-- Input records follows --

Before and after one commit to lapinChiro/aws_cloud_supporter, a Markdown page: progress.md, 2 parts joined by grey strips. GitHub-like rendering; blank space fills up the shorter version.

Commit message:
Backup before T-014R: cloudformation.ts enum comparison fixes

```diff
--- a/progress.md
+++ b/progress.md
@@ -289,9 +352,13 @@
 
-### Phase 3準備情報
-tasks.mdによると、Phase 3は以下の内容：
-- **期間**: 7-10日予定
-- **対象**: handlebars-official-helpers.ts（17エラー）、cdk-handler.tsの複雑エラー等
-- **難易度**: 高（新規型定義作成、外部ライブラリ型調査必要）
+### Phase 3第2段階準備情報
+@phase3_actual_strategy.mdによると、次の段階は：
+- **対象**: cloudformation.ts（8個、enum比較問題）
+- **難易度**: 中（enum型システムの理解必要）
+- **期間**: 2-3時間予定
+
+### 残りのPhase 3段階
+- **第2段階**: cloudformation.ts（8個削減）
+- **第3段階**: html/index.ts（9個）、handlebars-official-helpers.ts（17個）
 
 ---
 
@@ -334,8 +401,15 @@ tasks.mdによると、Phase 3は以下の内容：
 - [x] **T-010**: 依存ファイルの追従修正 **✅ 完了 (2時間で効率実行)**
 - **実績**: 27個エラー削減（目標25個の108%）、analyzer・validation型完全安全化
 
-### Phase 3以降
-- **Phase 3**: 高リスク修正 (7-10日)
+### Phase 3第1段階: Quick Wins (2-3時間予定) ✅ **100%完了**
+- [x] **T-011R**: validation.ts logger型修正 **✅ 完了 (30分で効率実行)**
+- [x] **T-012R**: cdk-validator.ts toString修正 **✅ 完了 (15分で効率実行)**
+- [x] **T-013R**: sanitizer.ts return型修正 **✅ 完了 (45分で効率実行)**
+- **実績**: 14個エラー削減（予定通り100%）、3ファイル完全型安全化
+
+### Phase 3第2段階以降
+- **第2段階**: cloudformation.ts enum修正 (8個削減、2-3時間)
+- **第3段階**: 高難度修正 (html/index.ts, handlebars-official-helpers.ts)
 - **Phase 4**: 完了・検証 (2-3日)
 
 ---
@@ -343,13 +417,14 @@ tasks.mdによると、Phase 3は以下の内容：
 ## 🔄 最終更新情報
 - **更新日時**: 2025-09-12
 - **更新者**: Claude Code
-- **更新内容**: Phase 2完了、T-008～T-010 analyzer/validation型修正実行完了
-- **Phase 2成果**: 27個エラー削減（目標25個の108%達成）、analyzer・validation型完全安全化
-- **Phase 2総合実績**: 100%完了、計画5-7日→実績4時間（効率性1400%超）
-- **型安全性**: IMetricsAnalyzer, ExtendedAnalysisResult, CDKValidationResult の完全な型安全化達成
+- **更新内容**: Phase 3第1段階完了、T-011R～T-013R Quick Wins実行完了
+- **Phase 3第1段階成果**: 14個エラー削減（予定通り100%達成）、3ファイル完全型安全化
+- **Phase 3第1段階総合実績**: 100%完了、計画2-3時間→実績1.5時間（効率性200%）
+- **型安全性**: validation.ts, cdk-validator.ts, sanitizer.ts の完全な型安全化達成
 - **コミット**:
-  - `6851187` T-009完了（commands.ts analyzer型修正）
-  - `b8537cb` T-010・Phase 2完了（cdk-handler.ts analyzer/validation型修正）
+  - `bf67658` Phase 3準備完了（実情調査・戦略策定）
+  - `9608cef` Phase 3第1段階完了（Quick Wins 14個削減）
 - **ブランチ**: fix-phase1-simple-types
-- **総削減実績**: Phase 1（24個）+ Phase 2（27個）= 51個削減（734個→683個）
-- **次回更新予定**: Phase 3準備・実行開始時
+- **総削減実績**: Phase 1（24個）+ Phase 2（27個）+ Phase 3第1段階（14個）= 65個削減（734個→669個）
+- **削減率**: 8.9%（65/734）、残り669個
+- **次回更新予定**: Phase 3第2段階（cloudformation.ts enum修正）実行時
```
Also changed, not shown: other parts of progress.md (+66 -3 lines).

-- Input records concluded --

**Work to be completed**.
Print the records above again, every one, exactly as written.

**Solution to the problem**.
Before and after one commit to lapinChiro/aws_cloud_supporter, a Markdown page: progress.md, 2 parts joined by grey strips. GitHub-like rendering; blank space fills up the shorter version.

Commit message:
Backup before T-014R: cloudformation.ts enum comparison fixes

```diff
--- a/progress.md
+++ b/progress.md
@@ -289,9 +352,13 @@
 
-### Phase 3準備情報
-tasks.mdによると、Phase 3は以下の内容：
-- **期間**: 7-10日予定
-- **対象**: handlebars-official-helpers.ts（17エラー）、cdk-handler.tsの複雑エラー等
-- **難易度**: 高（新規型定義作成、外部ライブラリ型調査必要）
+### Phase 3第2段階準備情報
+@phase3_actual_strategy.mdによると、次の段階は：
+- **対象**: cloudformation.ts（8個、enum比較問題）
+- **難易度**: 中（enum型システムの理解必要）
+- **期間**: 2-3時間予定
+
+### 残りのPhase 3段階
+- **第2段階**: cloudformation.ts（8個削減）
+- **第3段階**: html/index.ts（9個）、handlebars-official-helpers.ts（17個）
 
 ---
 
@@ -334,8 +401,15 @@ tasks.mdによると、Phase 3は以下の内容：
 - [x] **T-010**: 依存ファイルの追従修正 **✅ 完了 (2時間で効率実行)**
 - **実績**: 27個エラー削減（目標25個の108%）、analyzer・validation型完全安全化
 
-### Phase 3以降
-- **Phase 3**: 高リスク修正 (7-10日)
+### Phase 3第1段階: Quick Wins (2-3時間予定) ✅ **100%完了**
+- [x] **T-011R**: validation.ts logger型修正 **✅ 完了 (30分で効率実行)**
+- [x] **T-012R**: cdk-validator.ts toString修正 **✅ 完了 (15分で効率実行)**
+- [x] **T-013R**: sanitizer.ts return型修正 **✅ 完了 (45分で効率実行)**
+- **実績**: 14個エラー削減（予定通り100%）、3ファイル完全型安全化
+
+### Phase 3第2段階以降
+- **第2段階**: cloudformation.ts enum修正 (8個削減、2-3時間)
+- **第3段階**: 高難度修正 (html/index.ts, handlebars-official-helpers.ts)
 - **Phase 4**: 完了・検証 (2-3日)
 
 ---
@@ -343,13 +417,14 @@ tasks.mdによると、Phase 3は以下の内容：
 ## 🔄 最終更新情報
 - **更新日時**: 2025-09-12
 - **更新者**: Claude Code
-- **更新内容**: Phase 2完了、T-008～T-010 analyzer/validation型修正実行完了
-- **Phase 2成果**: 27個エラー削減（目標25個の108%達成）、analyzer・validation型完全安全化
-- **Phase 2総合実績**: 100%完了、計画5-7日→実績4時間（効率性1400%超）
-- **型安全性**: IMetricsAnalyzer, ExtendedAnalysisResult, CDKValidationResult の完全な型安全化達成
+- **更新内容**: Phase 3第1段階完了、T-011R～T-013R Quick Wins実行完了
+- **Phase 3第1段階成果**: 14個エラー削減（予定通り100%達成）、3ファイル完全型安全化
+- **Phase 3第1段階総合実績**: 100%完了、計画2-3時間→実績1.5時間（効率性200%）
+- **型安全性**: validation.ts, cdk-validator.ts, sanitizer.ts の完全な型安全化達成
 - **コミット**:
-  - `6851187` T-009完了（commands.ts analyzer型修正）
-  - `b8537cb` T-010・Phase 2完了（cdk-handler.ts analyzer/validation型修正）
+  - `bf67658` Phase 3準備完了（実情調査・戦略策定）
+  - `9608cef` Phase 3第1段階完了（Quick Wins 14個削減）
 - **ブランチ**: fix-phase1-simple-types
-- **総削減実績**: Phase 1（24個）+ Phase 2（27個）= 51個削減（734個→683個）
-- **次回更新予定**: Phase 3準備・実行開始時
+- **総削減実績**: Phase 1（24個）+ Phase 2（27個）+ Phase 3第1段階（14個）= 65個削減（734個→669個）
+- **削減率**: 8.9%（65/734）、残り669個
+- **次回更新予定**: Phase 3第2段階（cloudformation.ts enum修正）実行時
```
Also changed, not shown: other parts of progress.md (+66 -3 lines).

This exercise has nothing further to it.